- [Exercise aim]:
Give the number of lines below that hold "code", and only that.

━━━━━ Dataset extract ━━━━━

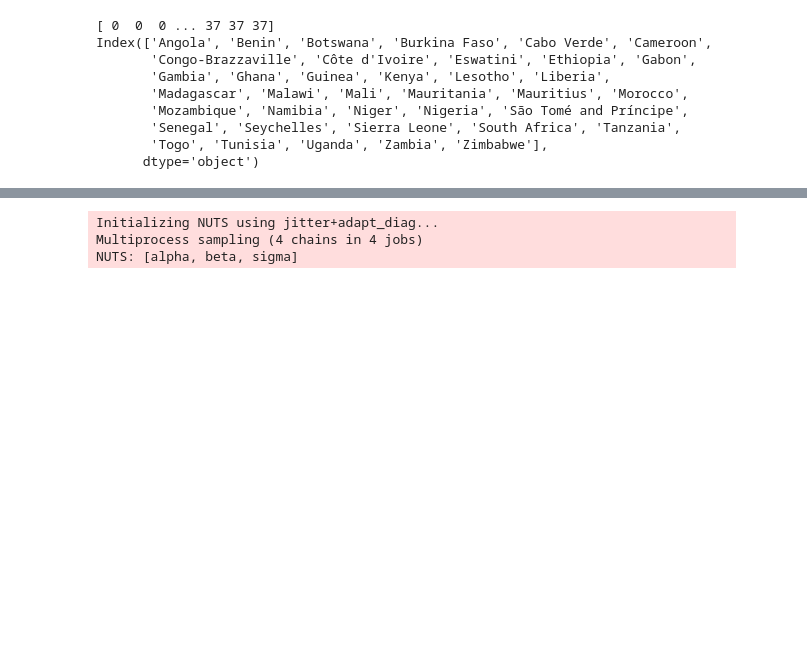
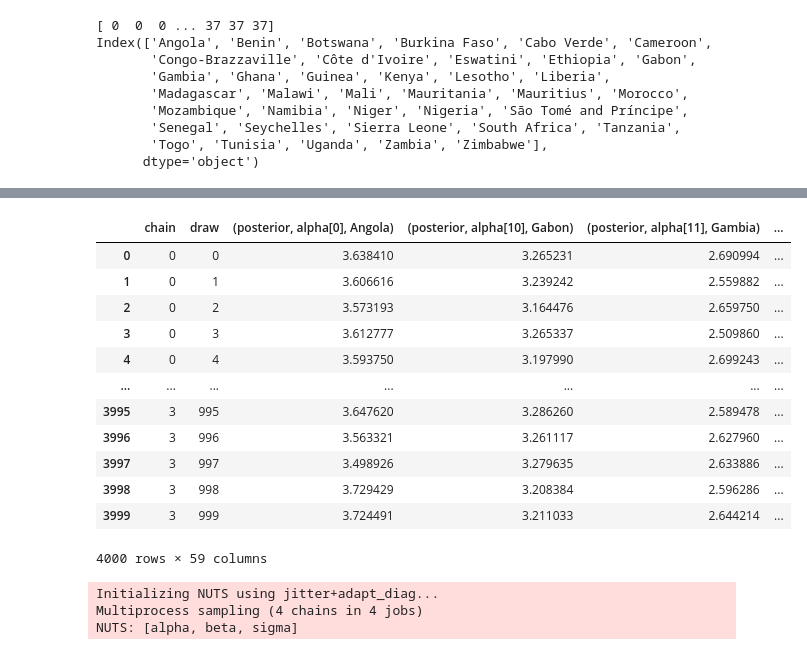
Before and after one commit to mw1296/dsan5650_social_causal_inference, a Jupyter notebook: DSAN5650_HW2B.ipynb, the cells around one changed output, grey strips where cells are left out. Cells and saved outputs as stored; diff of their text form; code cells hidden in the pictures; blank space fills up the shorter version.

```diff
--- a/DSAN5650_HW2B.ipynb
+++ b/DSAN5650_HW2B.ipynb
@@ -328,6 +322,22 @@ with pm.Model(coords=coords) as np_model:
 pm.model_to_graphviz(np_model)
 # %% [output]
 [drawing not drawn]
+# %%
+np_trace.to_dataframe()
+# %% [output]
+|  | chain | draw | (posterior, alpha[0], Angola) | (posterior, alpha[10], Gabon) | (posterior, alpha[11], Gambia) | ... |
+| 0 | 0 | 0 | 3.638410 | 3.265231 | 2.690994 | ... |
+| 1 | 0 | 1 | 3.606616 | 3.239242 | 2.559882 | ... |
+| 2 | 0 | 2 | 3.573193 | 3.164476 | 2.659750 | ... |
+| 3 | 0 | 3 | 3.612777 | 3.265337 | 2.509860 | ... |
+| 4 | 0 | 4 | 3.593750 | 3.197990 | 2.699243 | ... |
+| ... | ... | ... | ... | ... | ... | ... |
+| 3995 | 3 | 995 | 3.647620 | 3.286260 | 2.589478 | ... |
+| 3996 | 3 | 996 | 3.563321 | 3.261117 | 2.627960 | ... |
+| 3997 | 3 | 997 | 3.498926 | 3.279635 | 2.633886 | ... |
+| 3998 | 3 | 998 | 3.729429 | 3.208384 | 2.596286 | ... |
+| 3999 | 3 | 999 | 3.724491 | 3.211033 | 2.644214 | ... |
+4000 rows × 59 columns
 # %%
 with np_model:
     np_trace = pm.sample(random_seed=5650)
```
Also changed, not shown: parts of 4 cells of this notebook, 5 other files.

━━━━━
━━━━━ Dataset extract ━━━━━

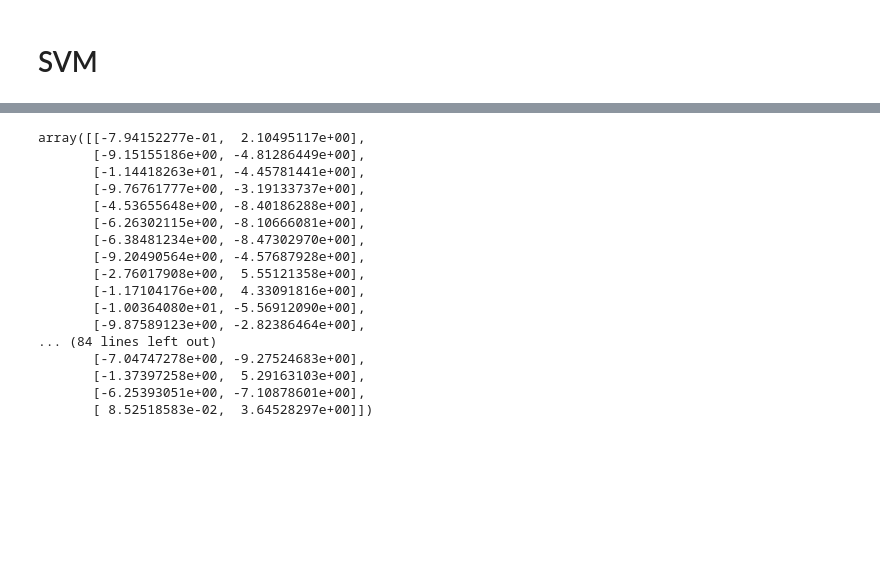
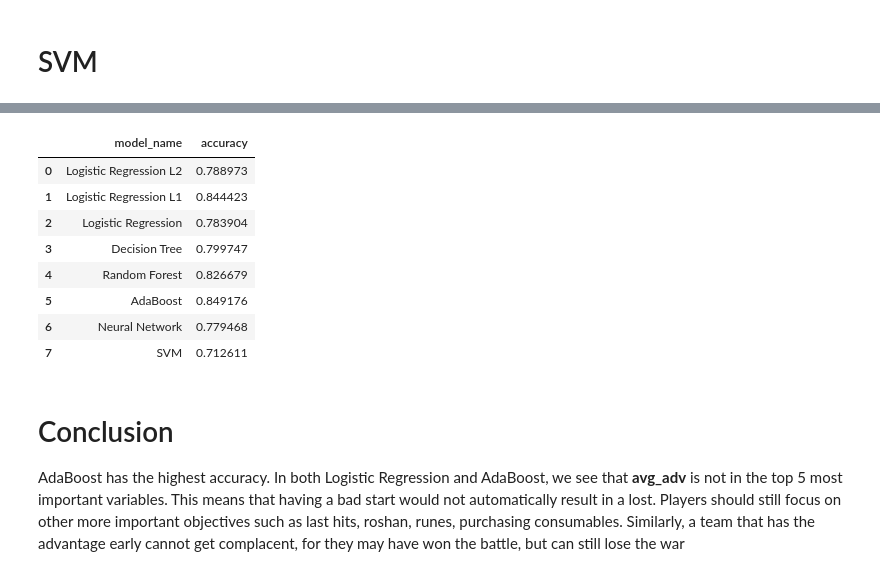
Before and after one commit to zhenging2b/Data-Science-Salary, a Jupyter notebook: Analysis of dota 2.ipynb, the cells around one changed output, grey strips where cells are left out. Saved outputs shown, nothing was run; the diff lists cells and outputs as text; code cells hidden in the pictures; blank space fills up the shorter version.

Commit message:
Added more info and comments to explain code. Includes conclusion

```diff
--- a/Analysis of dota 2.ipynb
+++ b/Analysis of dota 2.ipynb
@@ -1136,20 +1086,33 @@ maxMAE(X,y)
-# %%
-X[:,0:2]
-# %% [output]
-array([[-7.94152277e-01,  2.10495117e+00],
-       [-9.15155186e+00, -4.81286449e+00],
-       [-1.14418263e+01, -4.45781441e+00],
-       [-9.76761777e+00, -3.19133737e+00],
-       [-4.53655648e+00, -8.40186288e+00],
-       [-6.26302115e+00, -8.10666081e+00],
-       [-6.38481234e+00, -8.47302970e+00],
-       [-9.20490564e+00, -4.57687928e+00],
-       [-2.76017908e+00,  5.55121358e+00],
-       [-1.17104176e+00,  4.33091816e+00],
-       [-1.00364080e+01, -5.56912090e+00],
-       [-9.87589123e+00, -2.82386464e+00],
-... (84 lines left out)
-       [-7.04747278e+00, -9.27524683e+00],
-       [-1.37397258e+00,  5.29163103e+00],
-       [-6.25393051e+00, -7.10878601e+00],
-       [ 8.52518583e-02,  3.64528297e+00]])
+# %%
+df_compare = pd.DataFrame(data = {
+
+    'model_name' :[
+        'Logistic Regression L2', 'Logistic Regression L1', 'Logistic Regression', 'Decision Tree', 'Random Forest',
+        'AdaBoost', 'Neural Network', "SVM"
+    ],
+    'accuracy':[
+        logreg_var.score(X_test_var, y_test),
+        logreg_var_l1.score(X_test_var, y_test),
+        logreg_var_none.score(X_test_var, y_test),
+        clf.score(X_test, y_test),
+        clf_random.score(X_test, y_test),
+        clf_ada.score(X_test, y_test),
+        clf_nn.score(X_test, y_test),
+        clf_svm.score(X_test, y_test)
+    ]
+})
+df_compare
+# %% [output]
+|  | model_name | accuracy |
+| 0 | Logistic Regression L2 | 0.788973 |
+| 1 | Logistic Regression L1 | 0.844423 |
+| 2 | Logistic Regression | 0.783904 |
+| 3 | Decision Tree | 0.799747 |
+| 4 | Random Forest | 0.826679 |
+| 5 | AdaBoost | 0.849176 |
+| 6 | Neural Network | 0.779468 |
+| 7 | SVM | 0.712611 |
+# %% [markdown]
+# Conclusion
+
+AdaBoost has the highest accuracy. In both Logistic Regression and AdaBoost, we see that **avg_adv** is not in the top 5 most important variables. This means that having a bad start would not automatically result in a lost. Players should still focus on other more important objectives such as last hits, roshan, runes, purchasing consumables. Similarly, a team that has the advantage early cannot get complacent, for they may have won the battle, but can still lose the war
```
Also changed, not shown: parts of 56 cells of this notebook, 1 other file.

━━━━━

- [Answer to the exercise]:
3